Harvard University
Department of Philosophy
PhD, 2010
Brunswick, Maine, United States of America
  •  198
    The endowment tax puzzle
    Philosophy and Public Affairs 38 (3): 240-271. 2010.
    Unlike the traditional earnings tax which is based on the individual’s actual income, the endowment tax is based on the individual’s maximum potential income. The endowment tax raises a frightful prospect: an individual taxed according to her potential income as, say, a corporate lawyer might be forced to give up her preferred occupation as a philosophy professor and to work as a corporate lawyer in order to pay her taxes. Although this seems to be an impermissible intrusion on freedom, the cha…Read more
  •  150
    Our Choices, Our Wage Gap?
    Philosophical Topics 40 (1): 45-61. 2012.
    According to recent empirical studies, much, if not all, of the gender wage gap is attributable to individual choice. Women tend to choose lower-paying jobs and to prioritize family over career while men tend to do the opposite. This has led some policymakers to conclude that the gender wage gap does not require rectification. Although feminists have typically responded by refuting the empirical claim, I argue in this essay that they should also refute the normative claim. In particular, individ…Read more
  •  73
    Autarky as a moral baseline
    Canadian Journal of Philosophy 44 (2): 264-285. 2014.
    In his account of fairness in international trade, Aaron James distinguishes autarkic gains from the gains of trade. Since the autarkic gains are external to the practice of trade, James's account allows each country to keep these gains. The gains of trade, in contrast, must be distributed equally. This distinction suffers from three problems. First, James's autarkic adjustment not only allows inequalities to persist, but exacerbates and creates new ones. Second, there is no non-morally arbitrar…Read more
  •  50
    Impersonal Envy and the Fair Division of Resources
    Philosophy and Public Affairs 46 (3): 269-292. 2018.

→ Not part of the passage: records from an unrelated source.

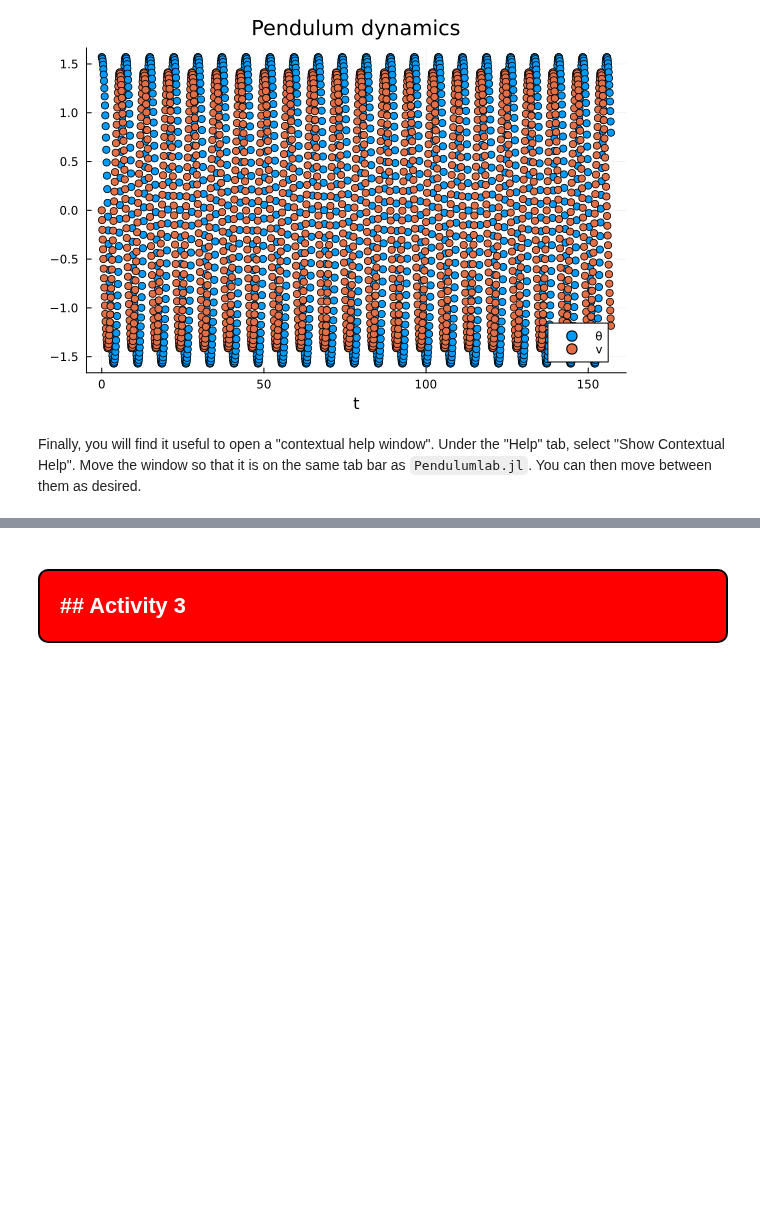
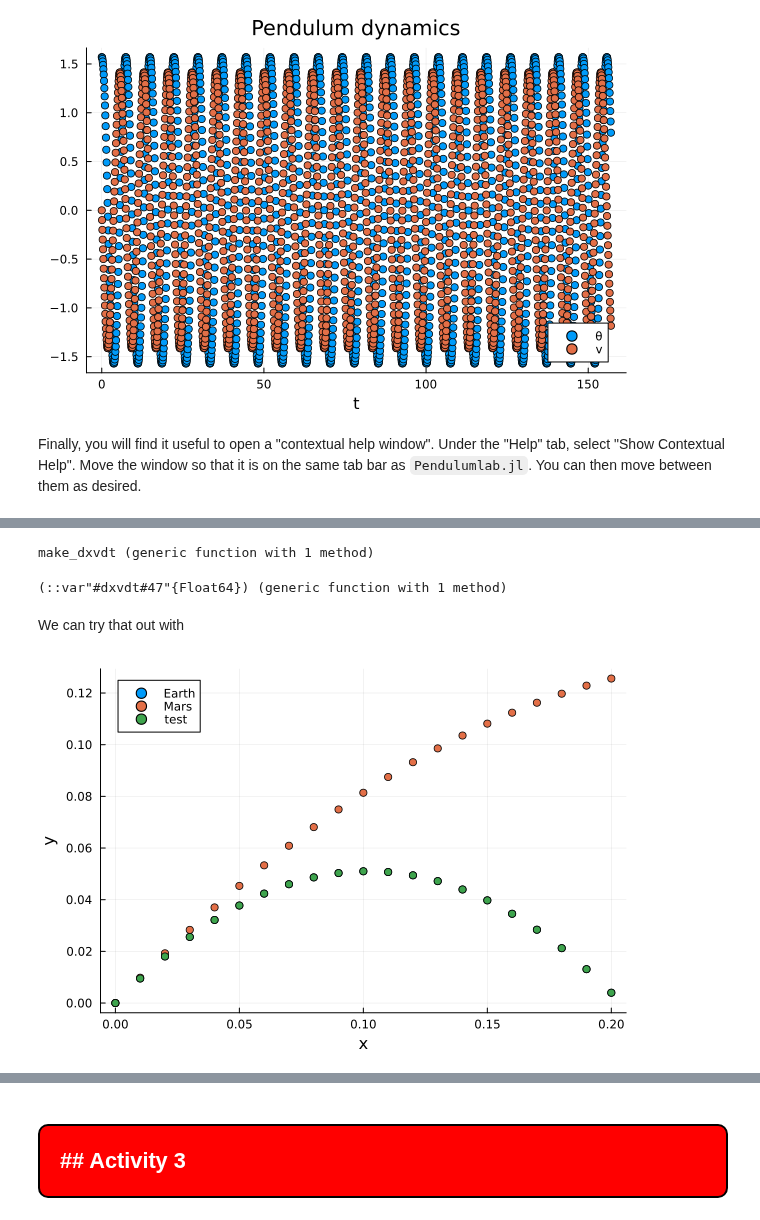
Before and after one commit to em256/phys4480, a Jupyter notebook: _sources/blankLAB Projectile Motion.ipynb, the cells around one changed output, grey strips where cells are left out. Drawn from its saved outputs; the diff is of its cells as text; code cells hidden in the pictures; blank space fills up the shorter version.

```diff
--- a/_sources/blankLAB Projectile Motion.ipynb
+++ b/_sources/blankLAB Projectile Motion.ipynb
@@ -330,0 +276,26 @@ For example, if you set $\gamma=0$ it is easy to see if you are getting the grav
+# %%
+function make_dxvdt(g)
+    function dxvdt(xv,t)
+        x,y,vx,vy=xv
+        return [vx,vy,0.,-g]
+    end
+    return dxvdt
+end
+# %% [output]
+make_dxvdt (generic function with 1 method)
+# %%
+dxvdt_test=make_dxvdt(9.8)
+# %% [output]
+(::var"#dxvdt#47"{Float64}) (generic function with 1 method)
+# %% [markdown]
+We can try that out with
+# %%
+trajectory_test=evolve([0.,0.,1.,1.],dxvdt_test,(tmin,tmax,dt),rk4step)
+times=tmin:dt:tmax
+xvals_test=[xv[1] for xv in trajectory_test]
+yvals_test=[xv[2] for xv in trajectory_test]
+scatter(xvals,yvals,label="Earth",xlabel="x",ylabel="y")
+scatter!(xvals_Mars,yvals_Mars,label="Mars",xlabel="x",ylabel="y")
+scatter!(xvals_test,yvals_test,label="test",xlabel="x",ylabel="y")
+# %% [output]
+[figure, added]
```
Also changed, not shown: parts of 40 cells of this notebook, 11 other files.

    Suppose you and I are dividing a cake between us. If you divide and I choose, then—under standard assumptions—the distribution will be not only fair, but also envy-free. That is, neither of us prefers the other slice. The question that interests me in this essay, however, is the relationship between envy and fairness. Specifically, is it merely a coincidence that the envy-free distribution is fair, or does envy-freeness capture something important about fairness? I argue that envy-freeness does …Read more
  •  35
    According to the trilemma claim, we cannot have all three of equality, Pareto, and freedom of occupational choice. In response to the trilemma, John Rawls famously sacrificed equality by introducing incentives. In contrast, GA Cohen and others argued that we can, in fact, have all three provided that individuals are properly motivated by an egalitarian ethos. The incentives debate, then, concerns the plausibility of the ethos solution versus the plausibility of the incentives solution. Considera…Read more
  •  2
    In this book Kristi A. Olson addresses the question of fair labor income distribution by proposing the solidarity solution, a new test she defines and defends. She takes as her starting point the envy test, discussed by the philosophers Ronald Dworkin and Philippe Van Parijs and by the economists Jan Tinbergen, Hal Varian, Marc Fleurbaey, Duncan Foley, and Serge-Christophe Kolm. According to the envy test, a distribution is fair when no one prefers someone else's circumstances to their own. Afte…Read more